I’ve now had 3 mosaic sessions with Michelle Greenwood-Brown, an amazingly accomplished mosaic artist from Teignmouth. It’s so interesting to try a new technique and I’m loving being lost in the moment of the creative process.

As a complete beginner, everything is new: learning how to nip the china (it doesn’t ever cut as you expect!), nibble the shapes, mix the cement and apply the grout. There’s a lot more to the process than I had imagined – respect to all mosaic artists out there!
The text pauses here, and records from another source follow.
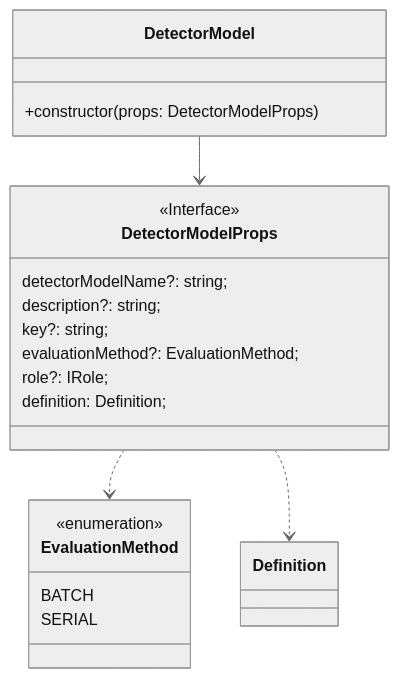
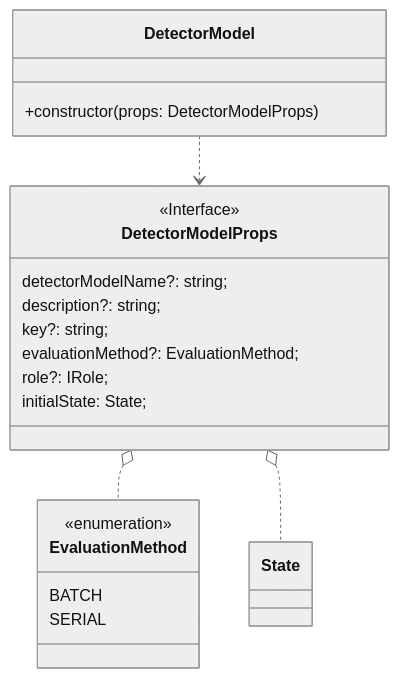
Before and after one commit to yamatatsu/zenn-contents: the second of 3 diagrams in articles/2021-11-25-aws-cdk-iotevents-l2.md, drawn with Mermaid (neutral theme). The commit also changed other lines of this file, not shown here.

````diff
--- a/articles/2021-11-25-aws-cdk-iotevents-l2.md
+++ b/articles/2021-11-25-aws-cdk-iotevents-l2.md
@@ -32,29 +32,29 @@
 ```mermaid
 classDiagram
-  DetectorModel --> DetectorModelProps
-  DetectorModelProps ..> EvaluationMethod
-  DetectorModelProps ..> Definition
+  DetectorModel ..> DetectorModelProps
+  DetectorModelProps o.. EvaluationMethod
+  DetectorModelProps o.. State
 
   class DetectorModel {
     +constructor(props: DetectorModelProps)
   }
   class DetectorModelProps {
     detectorModelName?: string;
     description?: string;
     key?: string;
     evaluationMethod?: EvaluationMethod;
     role?: IRole;
-    definition: Definition;
+    initialState: State;
   }
   <<Interface>> DetectorModelProps
 
-  class Definition {
+  class State {
   }
 
   class EvaluationMethod{
     BATCH
     SERIAL
   }
   <<enumeration>> EvaluationMethod
 
 ```
````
As a learning tool, I’m just making a pattern on a tile. I now realize that the idea in my head for a garden sculpture may be a little ambitious at the moment!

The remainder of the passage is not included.